Last month, the Vikings released a 29-page summary of the report, prepared by a different lawyer they retained, Donald Prophete. Prophete is a partner of Littler Mendelson P.C. In that summary, the report is said to have cleared the Vikings of all claims, though concludes that Mike Priefer did say the alleged statement—and no more.
Per Chris Kluwe's twitter account in regards to the report's release, "Our worry there was that there were systemic problems being covered up, but there weren't. Then it became, do I want this to be about me? (And prove the haters right) Or do we try to do a lot of good for a lot of other people. We've chosen to help those who need it, in a way that hopefully will set an example moving forward for others to follow."
Halunen said there was "nothing of substance," in the full report. Kluwe will not be receiving any money from the settlement.
The Vikings released the following statement:
“We appreciate Chris Kluwe’s contributions to the Minnesota Vikings as a player and a member of this organization during his eight seasons in which he established many team records as our punter, and we wish him and his family the best in the future/ In regards to this matter, our focus remains on maintaining a culture of tolerance, inclusion and respect, and creating the best workplace environment for our players, coaches and staff.”
This is both an expected and unexpected turn of events. The case was always more likely to settle than go to court, but the release of the full report had been a major sticking point for the Kluwe team. The Vikings were determined not to release the full report and invested quite a few resources in making sure it wouldn't happen.
Though this could easily be interpreted as a sign of worry among the Vikings about the contents of the report, it could also mean there are some professional details about the organization that, from a competitive perspective, it would be more prudent not to release. Because that second detail can be negotiated out of any released report, it seems unusual that Kluwe's lawyer argued there was nothing substantial to be released.
Also curious are the unresolved allegations regarding his blacklisting from the NFL. Kluwe further indicated at the time of the summary's release that he had further evidence in regards to religious discrimination and a management cover-up that he doesn't disavow but will not pursue concurrent with a statement regarding the report's lack of damning information.
That is to say, Chris Kluwe's other claims that were not resolved in the summary will remain unresolved—which isn't to say they are true or false. That he thought he had concrete evidence implies there is at least relevant information in the report on this issue.
In all likelihood there are a number of things in the report that are damaging to the Vikings that Kluwe's team didn't feel was necessary to pursue because of the cost of pursuing a longer protracted legal battle and possibly the additional damage the report can do to Chris Kluwe.
The summary will therefore stand despite curious discrepancies regarding the inclusion of statements from kicker Ryan Longwell (not on the team during the time discussed) and unverifiable or unusual sources, like Rick Spielman's wife. Further, the question of the chain of communication is curious—there is an inconsistency in the report in regards to what Les Pico, Executive Director of Player Development, may have told the Vikings front office in regards the Kluwe's allegations when the punter brought forth information to Pico. Details of this nature would need to be resolved in order to completely wipe the Vikings' hands free of the situation.

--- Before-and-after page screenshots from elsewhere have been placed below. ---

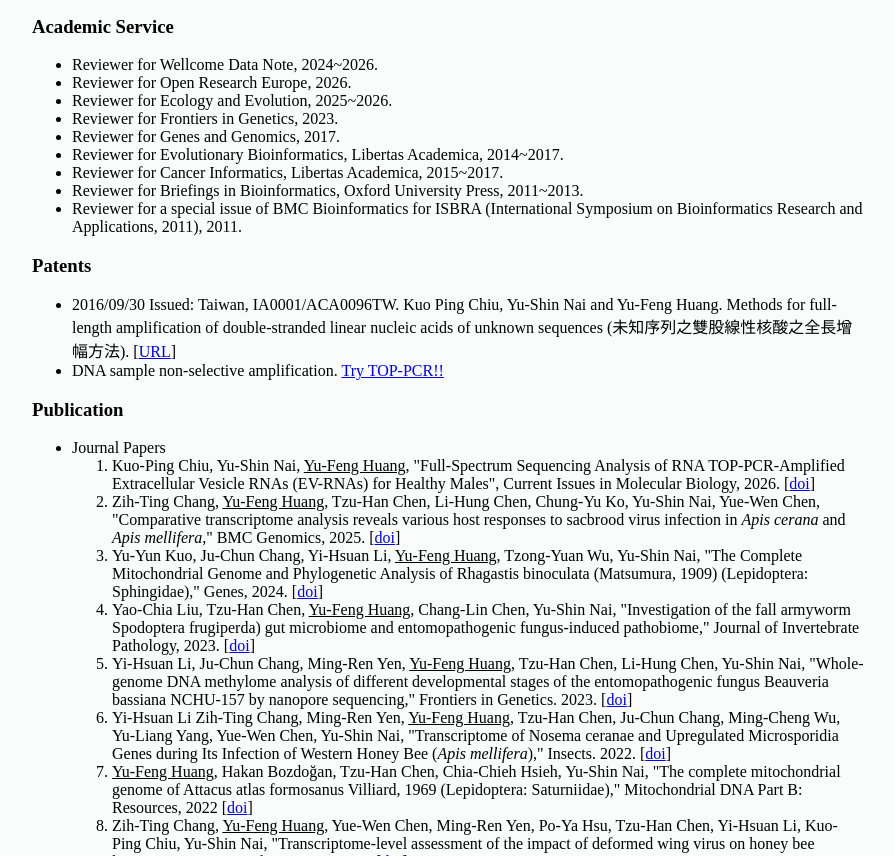
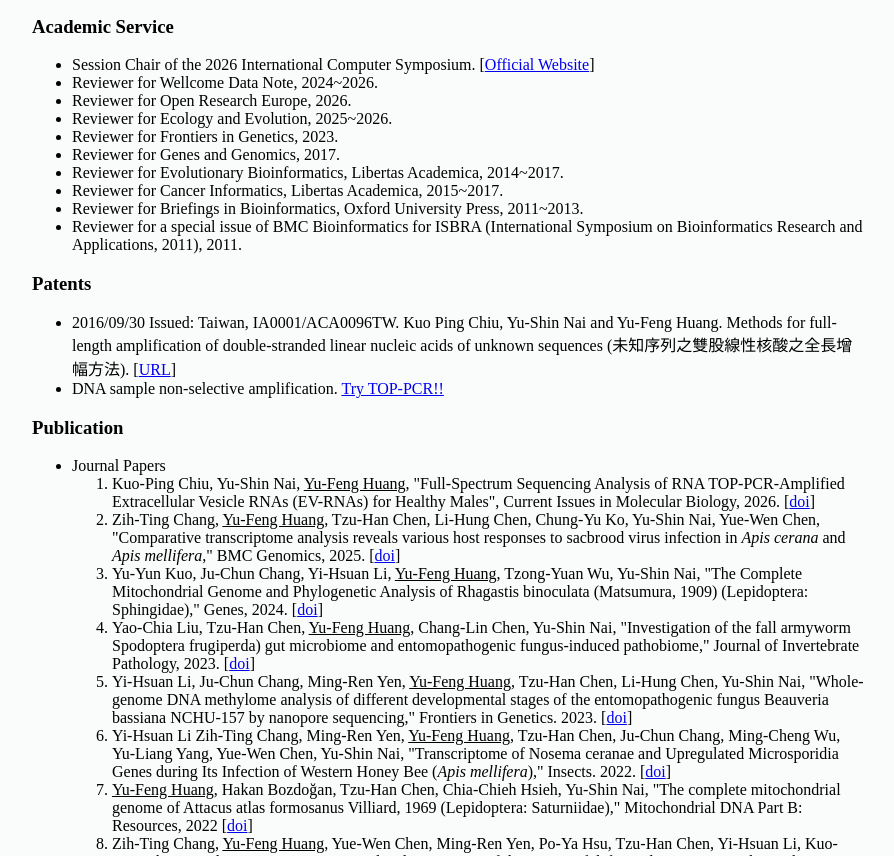
Before and after one commit to yfhuang/yfhuang.github.io, a plain HTML site: page index.html in a window 1280 px wide. Shown: the part 2159-3015 px from the top of the page, without its empty margins (192-1086 px from the left). Drawn offline with Linux system fonts and the light colour scheme.

Commit message:
update academic service

```diff
--- a/index.html
+++ b/index.html
@@ -113,6 +113,7 @@
     <h3>Academic Service</h3>
 
     <ul>
+    <li>Session Chair of the 2026 International Computer Symposium. [<a href="https://www.ics2026.ntub.edu.tw/" target="_blank">Official Website</a>]</li>
     <li>Reviewer for Wellcome Data Note, 2024~2026.</li>
     <li>Reviewer for Open Research Europe, 2026.</li>
     <li>Reviewer for Ecology and Evolution, 2025~2026.</li>
```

Chris Kluwe's implied threat that "special teams hears everything," and explicit threat to leak more damaging information seems to have fallen by the wayside, though the story about two "very well known Vikings players" being caught in a "compromising situation with an underage girl" is still out there and presumably unresolved.
Though the legal battle is over and the Vikings will very likely be an extremely positive influence in regards to the LGBT rights movement from here on out, questions remain that will likely never be answered.
UPDATE: Evidently Chris Kluwe and lawyer Clay Halunen expected an apology from Vikings executive vice president and chief administrative officer Kevin Warren for two comments: that he was a punter in decline and for releasing "out of context" statements regarding the Sandusky jokes.
Kevin Warren released this broad, non-specific "I'm sorry if" apology (reminiscent of Kluwe's apology towards those offended by the Sandusky comments) that may or may not reference the two things the Kluwe team expected an apology for:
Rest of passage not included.